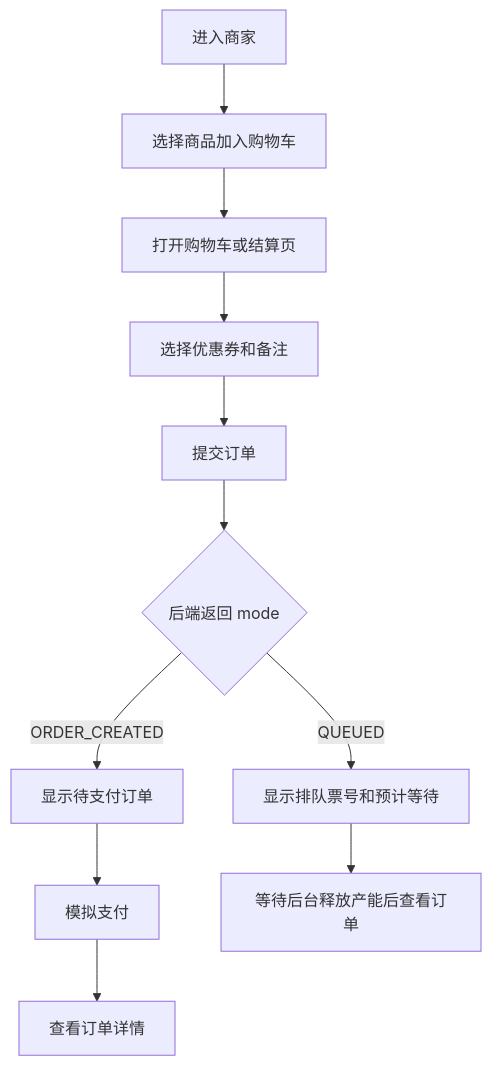
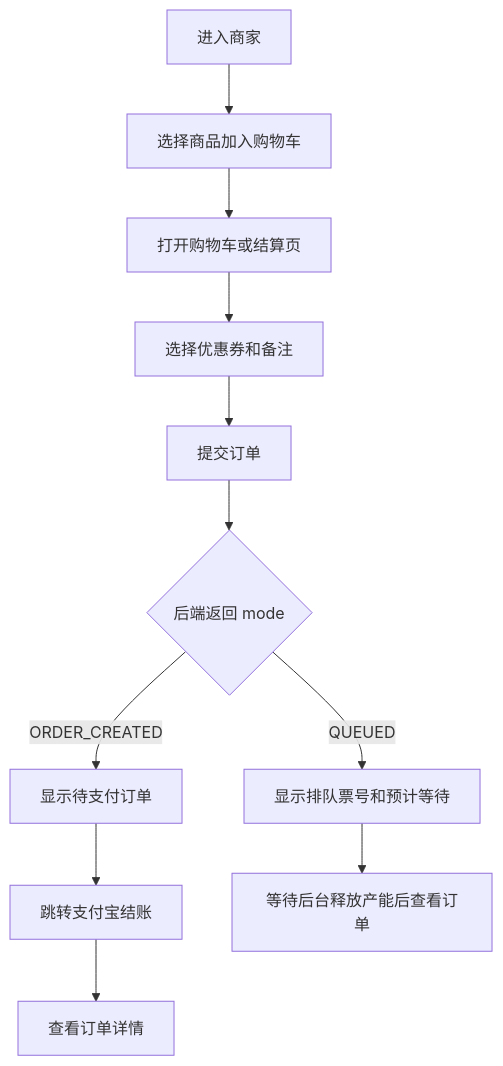
The diagram in docs/MealFlow-user-h5-design.md (CMD137/mealflow-demo), drawn with Mermaid before and after one commit. The commit also changed other lines of this file and 11 other files, not shown here.

````diff
--- a/docs/MealFlow-user-h5-design.md
+++ b/docs/MealFlow-user-h5-design.md
@@ -103,13 +103,13 @@
 ```mermaid
 flowchart TD
   A["进入商家"] --> B["选择商品加入购物车"]
   B --> C["打开购物车或结算页"]
   C --> D["选择优惠券和备注"]
   D --> E["提交订单"]
   E --> F{"后端返回 mode"}
   F -->|ORDER_CREATED| G["显示待支付订单"]
   F -->|QUEUED| H["显示排队票号和预计等待"]
-  G --> I["模拟支付"]
+  G --> I["跳转支付宝结账"]
   I --> J["查看订单详情"]
   H --> K["等待后台释放产能后查看订单"]
 ```
````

■ Problem details: I'd like the material duplicated exactly, without its pictures.

■ Answer for this exercise:
The diagram in docs/MealFlow-user-h5-design.md (CMD137/mealflow-demo), drawn with Mermaid before and after one commit. The commit also changed other lines of this file and 11 other files, not shown here.

````diff
--- a/docs/MealFlow-user-h5-design.md
+++ b/docs/MealFlow-user-h5-design.md
@@ -103,13 +103,13 @@
 ```mermaid
 flowchart TD
   A["进入商家"] --> B["选择商品加入购物车"]
   B --> C["打开购物车或结算页"]
   C --> D["选择优惠券和备注"]
   D --> E["提交订单"]
   E --> F{"后端返回 mode"}
   F -->|ORDER_CREATED| G["显示待支付订单"]
   F -->|QUEUED| H["显示排队票号和预计等待"]
-  G --> I["模拟支付"]
+  G --> I["跳转支付宝结账"]
   I --> J["查看订单详情"]
   H --> K["等待后台释放产能后查看订单"]
 ```
````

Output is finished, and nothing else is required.